- Opening Delimiter -
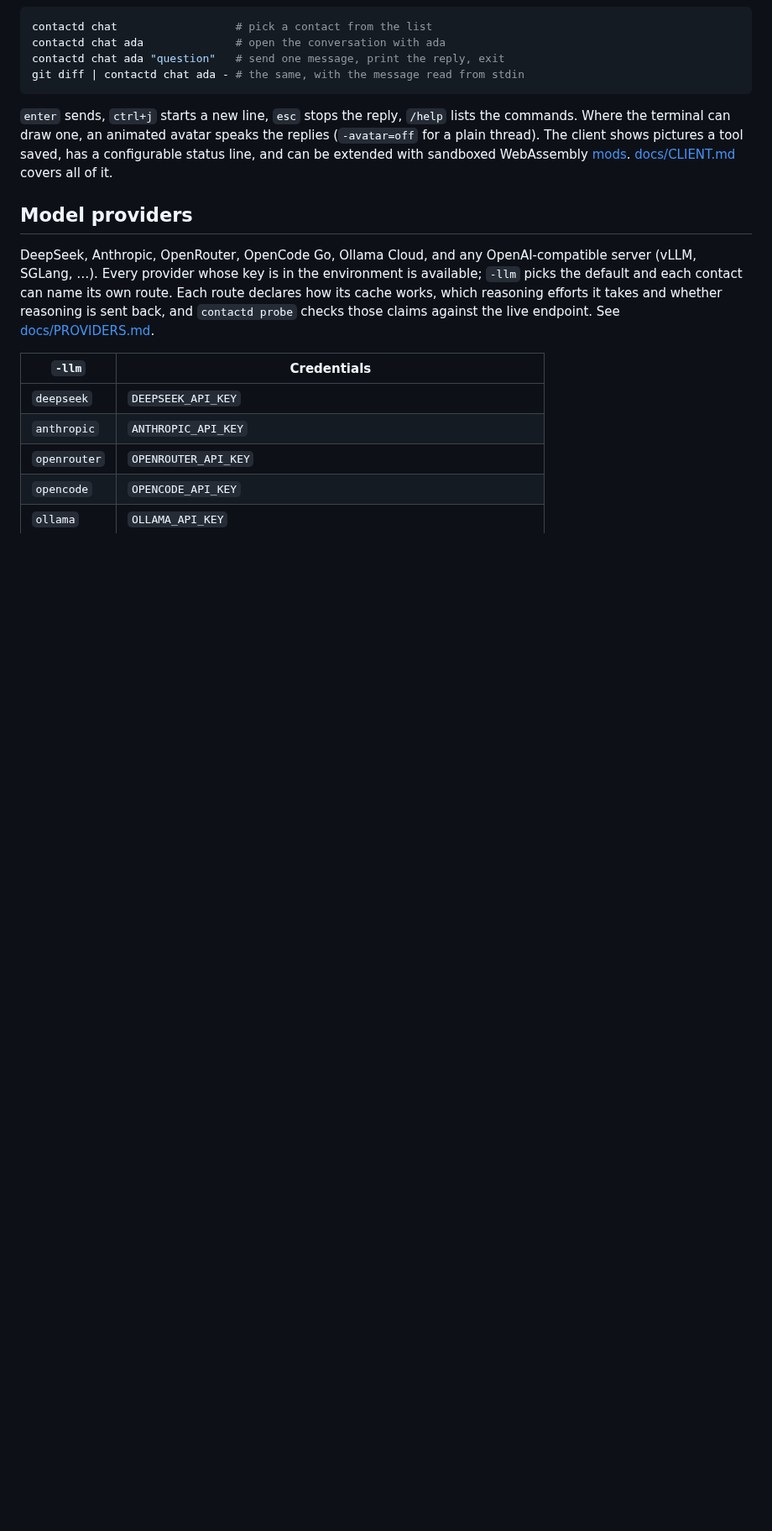
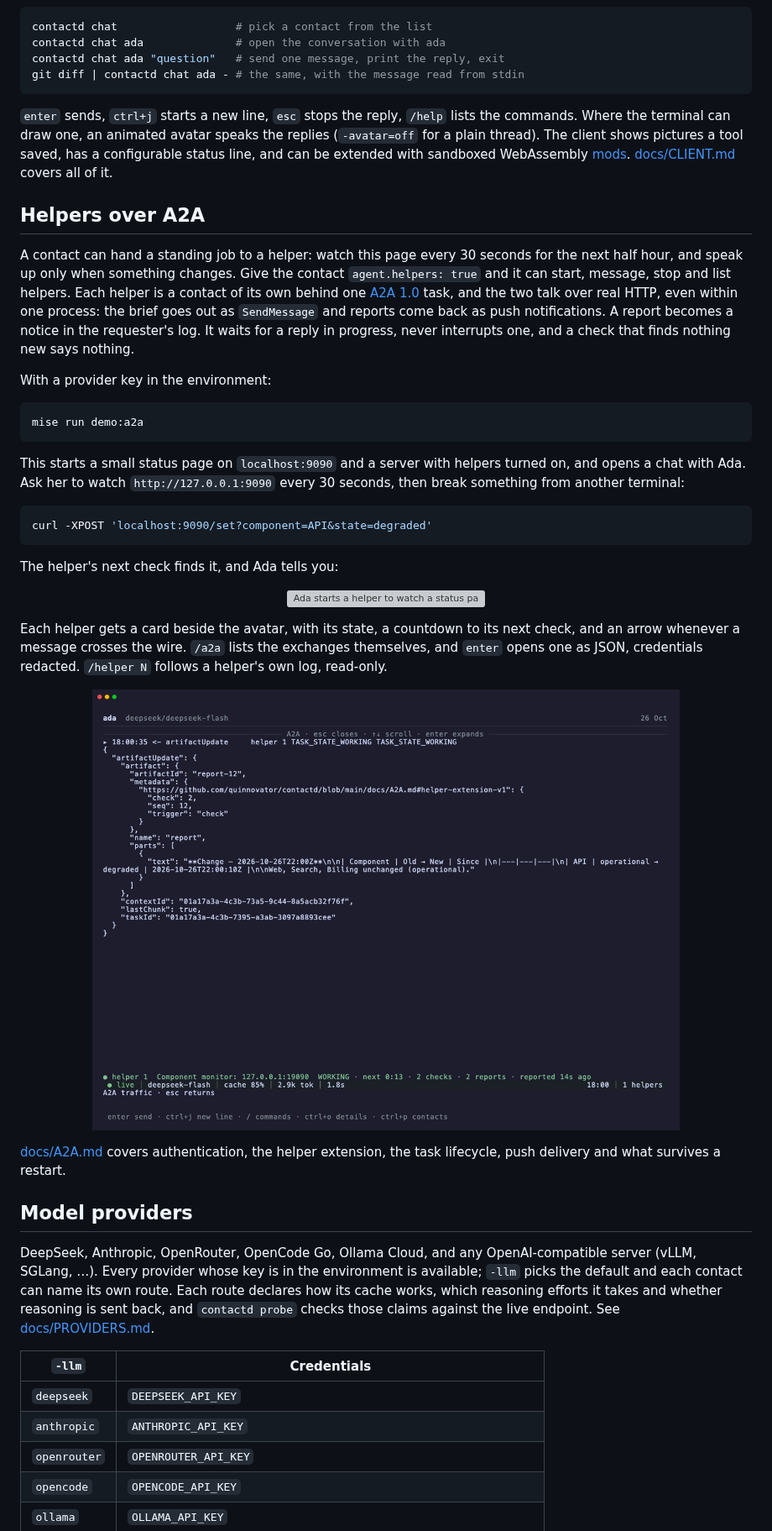
Before and after one commit to quinnovator/contactd, a Markdown page: README.md, the part around one of its changes. Shown at 84% size. GitHub-like rendering; pictures changed too: docs/images/a2a-exchanges.png (added); blank space fills up the shorter version; grey boxes are pictures that could not be loaded.

Commit message:
Show A2A helpers at work in the README
The README's helper section moves up beside the terminal client and
explains what a helper is for, how to try one with mise run demo:a2a,
and what the client shows. A recording shows Ada starting a helper,
the helper's card and A2A traffic beside her, a baseline report, and a
degraded component caught on the next check; a still shows a report in
the /a2a view as the artifactUpdate that carried it.

scripts/demo-a2a.tape records both with vhs on ports of its own, so a
demo already running is left alone. The demo contact is told not to
fetch a watched page itself: a provider's own fetch tool cannot reach a
local address, and its failures preceded every helper start.

````diff
--- a/README.md
+++ b/README.md
@@ -108,6 +108,36 @@ git diff | contactd chat ada - # the same, with the message read from stdin
 
 `enter` sends, `ctrl+j` starts a new line, `esc` stops the reply, `/help` lists the commands. Where the terminal can draw one, an animated avatar speaks the replies (`-avatar=off` for a plain thread). The client shows pictures a tool saved, has a configurable status line, and can be extended with sandboxed WebAssembly [mods](docs/MODS.md). [docs/CLIENT.md](docs/CLIENT.md) covers all of it.
 
+## Helpers over A2A
+
+A contact can hand a standing job to a helper: watch this page every 30 seconds for the next half hour, and speak up only when something changes. Give the contact `agent.helpers: true` and it can start, message, stop and list helpers. Each helper is a contact of its own behind one [A2A 1.0](https://a2a-protocol.org) task, and the two talk over real HTTP, even within one process: the brief goes out as `SendMessage` and reports come back as push notifications. A report becomes a notice in the requester's log. It waits for a reply in progress, never interrupts one, and a check that finds nothing new says nothing.
+
+With a provider key in the environment:
+
+```sh
+mise run demo:a2a
+```
+
+This starts a small status page on `localhost:9090` and a server with helpers turned on, and opens a chat with Ada. Ask her to watch `http://127.0.0.1:9090` every 30 seconds, then break something from another terminal:
+
+```sh
+curl -XPOST 'localhost:9090/set?component=API&state=degraded'
+```
+
+The helper's next check finds it, and Ada tells you:
+
+<p align="center">
+  <img src="docs/images/a2a.gif" alt="Ada starts a helper to watch a status page. The helper appears in its own card beside her, with an arrow as each A2A message crosses, and a countdown to its next check. Its first report comes back as a table of four operational components; on the next check the API has turned degraded, and Ada passes the change on as a table of what moved." width="800">
+</p>
+
+Each helper gets a card beside the avatar, with its state, a countdown to its next check, and an arrow whenever a message crosses the wire. `/a2a` lists the exchanges themselves, and `enter` opens one as JSON, credentials redacted. `/helper N` follows a helper's own log, read-only.
+
+<p align="center">
+  <img src="docs/images/a2a-exchanges.png" alt="The /a2a view: the helper's report as an A2A artifactUpdate, with its text, the helper extension's check number and log position, and the task and context IDs" width="700">
+</p>
+
+[docs/A2A.md](docs/A2A.md) covers authentication, the helper extension, the task lifecycle, push delivery and what survives a restart.
+
 ## Model providers
 
 DeepSeek, Anthropic, OpenRouter, OpenCode Go, Ollama Cloud, and any OpenAI-compatible server (vLLM, SGLang, …). Every provider whose key is in the environment is available; `-llm` picks the default and each contact can name its own route. Each route declares how its cache works, which reasoning efforts it takes and whether reasoning is sent back, and `contactd probe` checks those claims against the live endpoint. See [docs/PROVIDERS.md](docs/PROVIDERS.md).
````
Also changed, not shown: other parts of README.md (+1 -6 lines), CONTRIBUTING.md (+2 -0 lines), 3 other files.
- Closing Delimiter -
# To do:
A single number is required: the count of lines in the material above that contain the word "finds".

# Exercise output:
2